But not all revenge is quite so righteous. Sometimes it’s just vicariously amusing. ‘Never wrong a writer,’ Fineman advises. ‘They get their revenge in print.’ (A statement that may send a shiver down my true love’s spine.) Take Norman Mailer, who so despised his third wife, Jeanne Campbell, he had her double strangled and thrown off a tenth-floor balcony in An American Dream. Campbell dubbed this light fictionalisation of their unhappiness together ‘the hate book of all time’.

‘Mailer’s venom is palpable,’ Fineman concludes. ‘But it is trounced by Ernest Hemingway.’ When Papa’s third wife, Martha Gellhorn, walked out (wondering why she should ‘be a footnote to somebody else’s life’) he retaliated by writing a poem to her vagina, likening ‘said organ to the crumpled neck of an old hot-water bottle’. Then, in a short story called ‘It was Very Cold in England’, ‘a Hemingway-like character compares the sexual performance of a Gellhorn-like character to a washed-up mine that had failed to detonate’.

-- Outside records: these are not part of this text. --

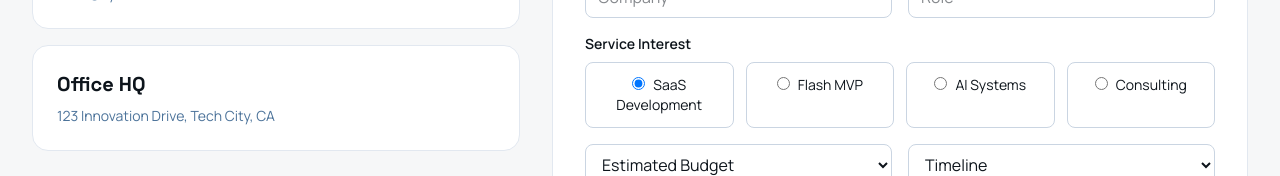
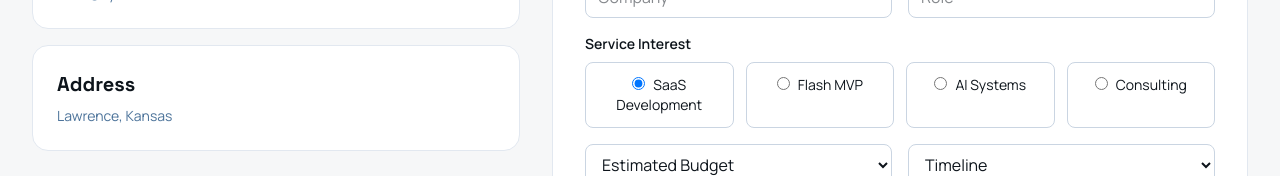
Before and after one commit to zyshaire/zyshaire-web, a React (Vite) app in the folder website/: page /contact in a window 1280 px wide. Shown: the part 712-888 px from the top of the page. Built offline with nearby package versions, Linux system fonts and the light colour scheme; no server answers.

Commit message:
Update contact page address

```diff
--- a/website/src/pages/ContactPage.tsx
+++ b/website/src/pages/ContactPage.tsx
@@ -32,8 +32,8 @@ export function ContactPage() {
                 <p className="mt-2 text-sm text-text-muted">hello@zyshaire.com</p>
               </article>
               <article className="rounded-2xl border border-slate-200 bg-white p-6">
-                <h3 className="font-display text-xl font-bold text-text-main">Office HQ</h3>
-                <p className="mt-2 text-sm text-text-muted">123 Innovation Drive, Tech City, CA</p>
+                <h3 className="font-display text-xl font-bold text-text-main">Address</h3>
+                <p className="mt-2 text-sm text-text-muted">Lawrence, Kansas</p>
               </article>
             </aside>
 
```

Tempting as it would be to assassinate my man in print, I don’t want to come off looking as petty as all that. So I turned to The Museum of Broken Relationships which claims to sum up ‘modern love in 203 everyday objects’. The museum was founded in Croatia by two ex-lovers who wanted to memorialise their former passion for one another, and I found the accompanying book very affecting. I don’t want to fall in love again if this is how it always has to end.

Each page consists of a photograph of an item sent to the museum together with a note explaining what it symbolises to the one who posted it. Each tale is different. And yet all are curiously the same — bleak and stark and heart-mashing. It’s like a cheerfully coloured catalogue of suicide, divorce and venereal disease.

At times, there’s nothing to do but laugh: at the ‘can of love incense’ (explanation: ‘didn’t work’); at the ‘sweatshirt with a smiley face on the front and the reverse on the back’:

‘The angry face tells me that he went to a South American transgender prostitute on Vesterbro and paid 800 Danish Kroner for a blow job on Christmas Eve. ‘Now we have gonorrhoea,’ the face says.

But best by far was the note accompanying the twin silicone jellies salvaged from a reversed boob job. (‘My ex had convinced me to get breast implants… at the time I hadn’t had enough therapy to tell him to go f*** himself.’)

I was persuaded. My love may sleep peacefully in his bed. I’ll just ship what’s left of him to Zagreb. There his T-shirt can join all the other tragic tat. A monument to our nothingness. A promise to forget.